§ Work instructions
With the pictures left out, every record must be reproduced exactly.
*** Opening of Information given ***
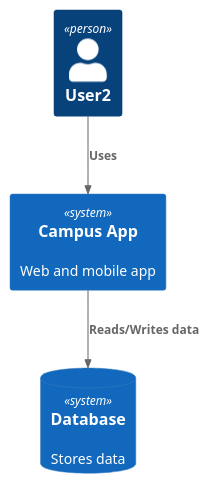
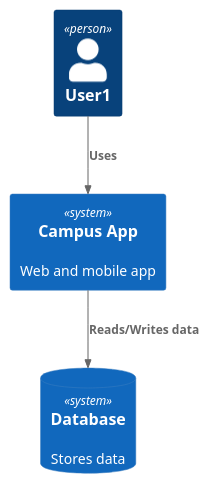
The diagram in docs/architecture/campus-app.puml (MarcelVSHNS/CampusApp), drawn with PlantUML before and after one commit.

Commit message:
Update user label from 'User2' to 'User1'

```diff
--- a/docs/architecture/campus-app.puml
+++ b/docs/architecture/campus-app.puml
@@ -1,11 +1,11 @@
 @startuml
 !include https://raw.githubusercontent.com/plantuml-stdlib/C4-PlantUML/master/C4_Context.puml
 
-Person(user, "User2")
+Person(user, "User1")
 System(system, "Campus App", "Web and mobile app")
 SystemDb(db, "Database", "Stores data")
 
 Rel(user, system, "Uses")
 Rel(system, db, "Reads/Writes data")
 
 @enduml
```
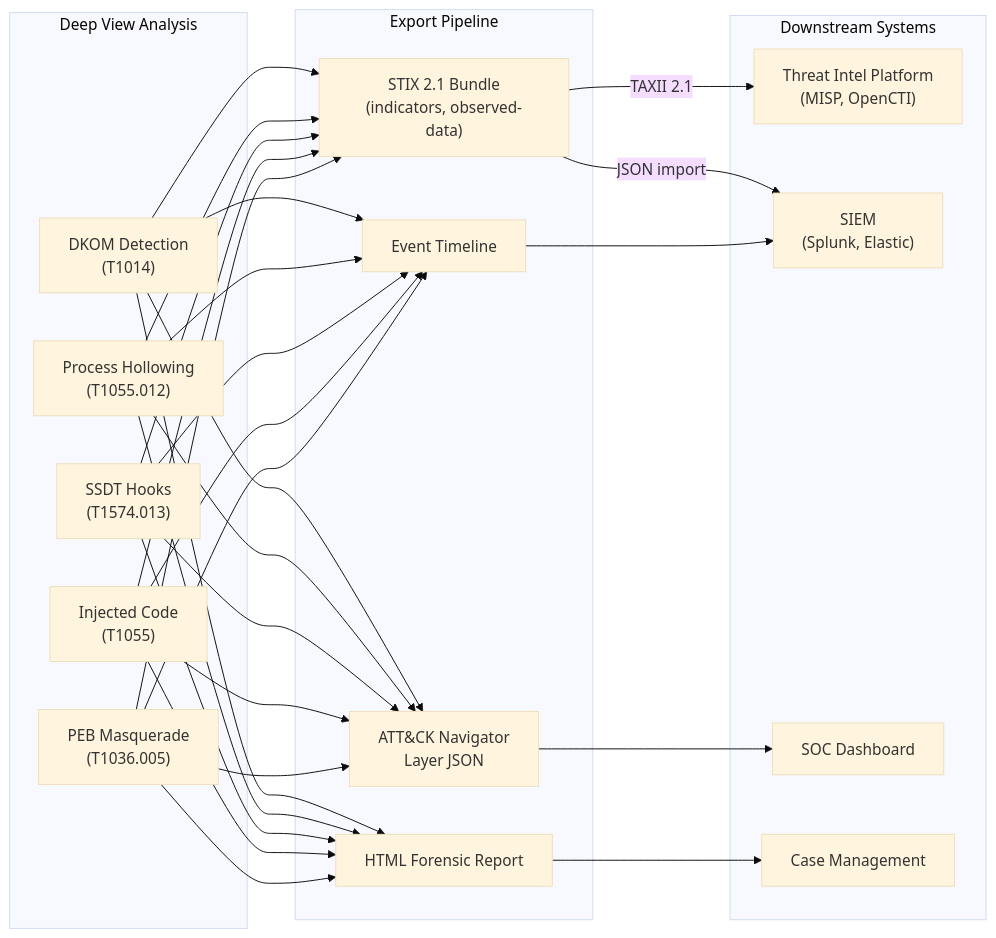
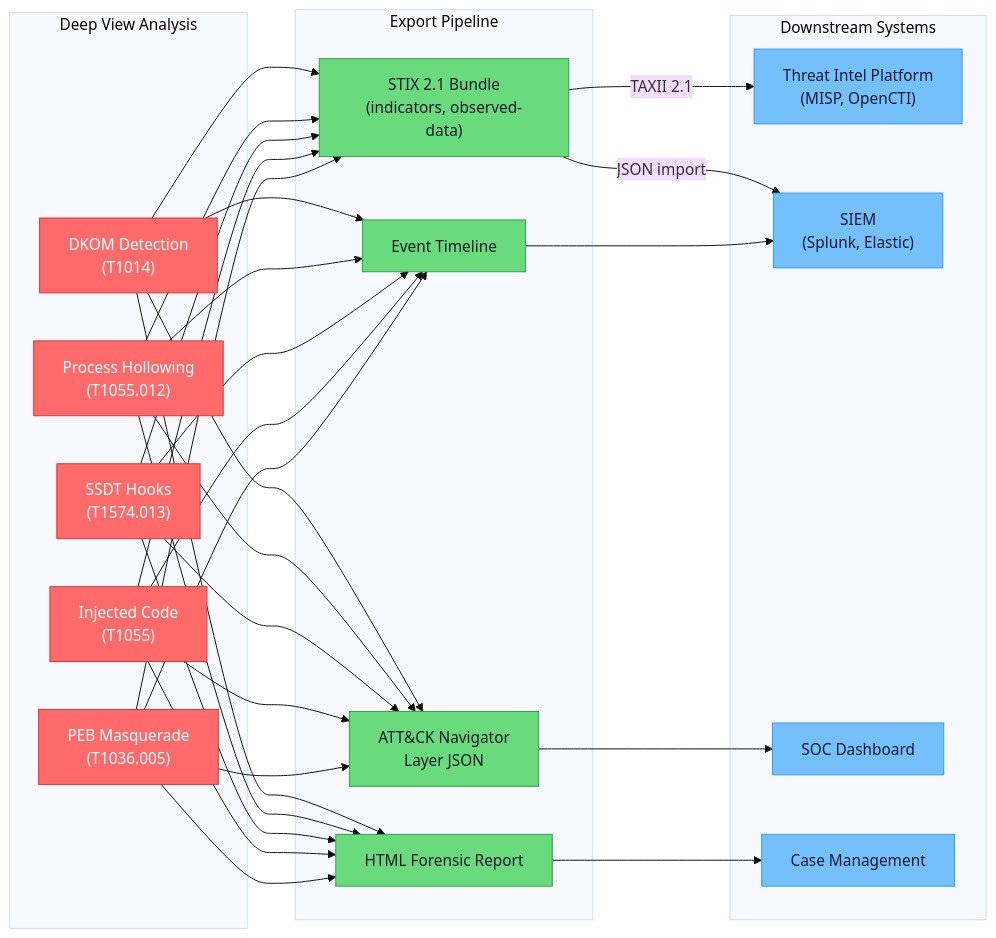
Diagram 11 of 16 in README.md (sonoransun/deepview), drawn with Mermaid (base theme) before and after one commit. The commit also changed other lines of this file and 47 other files, not shown here.

````diff
--- a/README.md
+++ b/README.md
@@ -565,35 +713,39 @@
 ```mermaid
 flowchart LR
     subgraph DeepView["Deep View Analysis"]
-        D1["DKOM Detection<br/>(T1014)"]
-        D2["Process Hollowing<br/>(T1055.012)"]
-        D3["SSDT Hooks<br/>(T1574.013)"]
-        D4["Injected Code<br/>(T1055)"]
-        D5["PEB Masquerade<br/>(T1036.005)"]
+        D1["DKOM Detection<br/>(T1014)"]:::threat
+        D2["Process Hollowing<br/>(T1055.012)"]:::threat
+        D3["SSDT Hooks<br/>(T1574.013)"]:::threat
+        D4["Injected Code<br/>(T1055)"]:::threat
+        D5["PEB Masquerade<br/>(T1036.005)"]:::threat
     end
 
     subgraph Export["Export Pipeline"]
-        STIX["STIX 2.1 Bundle<br/>(indicators, observed-data)"]
-        NAV["ATT&CK Navigator<br/>Layer JSON"]
-        RPT["HTML Forensic Report"]
-        TL["Event Timeline"]
+        STIX["STIX 2.1 Bundle<br/>(indicators, observed-data)"]:::report
+        NAV["ATT&CK Navigator<br/>Layer JSON"]:::report
+        RPT["HTML Forensic Report"]:::report
+        TL["Event Timeline"]:::report
     end
 
     subgraph Consume["Downstream Systems"]
-        TIP["Threat Intel Platform<br/>(MISP, OpenCTI)"]
-        SIEM["SIEM<br/>(Splunk, Elastic)"]
-        SOC["SOC Dashboard"]
-        CASE["Case Management"]
+        TIP["Threat Intel Platform<br/>(MISP, OpenCTI)"]:::analysis
+        SIEM["SIEM<br/>(Splunk, Elastic)"]:::analysis
+        SOC["SOC Dashboard"]:::analysis
+        CASE["Case Management"]:::analysis
     end
 
     D1 & D2 & D3 & D4 & D5 --> STIX
     D1 & D2 & D3 & D4 & D5 --> NAV
     D1 & D2 & D3 & D4 & D5 --> RPT
     D1 & D2 & D3 & D4 & D5 --> TL
 
     STIX -->|TAXII 2.1| TIP
     STIX -->|JSON import| SIEM
     NAV --> SOC
     RPT --> CASE
     TL --> SIEM
+
+    classDef threat fill:#ff6b6b,stroke:#e03131,color:#fff
+    classDef report fill:#69db7c,stroke:#2f9e44,color:#1a1a2e
+    classDef analysis fill:#74c0fc,stroke:#339af0,color:#1a1a2e
 ```
````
*** Close of Information given ***
§ Answer section
The diagram in docs/architecture/campus-app.puml (MarcelVSHNS/CampusApp), drawn with PlantUML before and after one commit.

Commit message:
Update user label from 'User2' to 'User1'

```diff
--- a/docs/architecture/campus-app.puml
+++ b/docs/architecture/campus-app.puml
@@ -1,11 +1,11 @@
 @startuml
 !include https://raw.githubusercontent.com/plantuml-stdlib/C4-PlantUML/master/C4_Context.puml
 
-Person(user, "User2")
+Person(user, "User1")
 System(system, "Campus App", "Web and mobile app")
 SystemDb(db, "Database", "Stores data")
 
 Rel(user, system, "Uses")
 Rel(system, db, "Reads/Writes data")
 
 @enduml
```
Diagram 11 of 16 in README.md (sonoransun/deepview), drawn with Mermaid (base theme) before and after one commit. The commit also changed other lines of this file and 47 other files, not shown here.

````diff
--- a/README.md
+++ b/README.md
@@ -565,35 +713,39 @@
 ```mermaid
 flowchart LR
     subgraph DeepView["Deep View Analysis"]
-        D1["DKOM Detection<br/>(T1014)"]
-        D2["Process Hollowing<br/>(T1055.012)"]
-        D3["SSDT Hooks<br/>(T1574.013)"]
-        D4["Injected Code<br/>(T1055)"]
-        D5["PEB Masquerade<br/>(T1036.005)"]
+        D1["DKOM Detection<br/>(T1014)"]:::threat
+        D2["Process Hollowing<br/>(T1055.012)"]:::threat
+        D3["SSDT Hooks<br/>(T1574.013)"]:::threat
+        D4["Injected Code<br/>(T1055)"]:::threat
+        D5["PEB Masquerade<br/>(T1036.005)"]:::threat
     end
 
     subgraph Export["Export Pipeline"]
-        STIX["STIX 2.1 Bundle<br/>(indicators, observed-data)"]
-        NAV["ATT&CK Navigator<br/>Layer JSON"]
-        RPT["HTML Forensic Report"]
-        TL["Event Timeline"]
+        STIX["STIX 2.1 Bundle<br/>(indicators, observed-data)"]:::report
+        NAV["ATT&CK Navigator<br/>Layer JSON"]:::report
+        RPT["HTML Forensic Report"]:::report
+        TL["Event Timeline"]:::report
     end
 
     subgraph Consume["Downstream Systems"]
-        TIP["Threat Intel Platform<br/>(MISP, OpenCTI)"]
-        SIEM["SIEM<br/>(Splunk, Elastic)"]
-        SOC["SOC Dashboard"]
-        CASE["Case Management"]
+        TIP["Threat Intel Platform<br/>(MISP, OpenCTI)"]:::analysis
+        SIEM["SIEM<br/>(Splunk, Elastic)"]:::analysis
+        SOC["SOC Dashboard"]:::analysis
+        CASE["Case Management"]:::analysis
     end
 
     D1 & D2 & D3 & D4 & D5 --> STIX
     D1 & D2 & D3 & D4 & D5 --> NAV
     D1 & D2 & D3 & D4 & D5 --> RPT
     D1 & D2 & D3 & D4 & D5 --> TL
 
     STIX -->|TAXII 2.1| TIP
     STIX -->|JSON import| SIEM
     NAV --> SOC
     RPT --> CASE
     TL --> SIEM
+
+    classDef threat fill:#ff6b6b,stroke:#e03131,color:#fff
+    classDef report fill:#69db7c,stroke:#2f9e44,color:#1a1a2e
+    classDef analysis fill:#74c0fc,stroke:#339af0,color:#1a1a2e
 ```
````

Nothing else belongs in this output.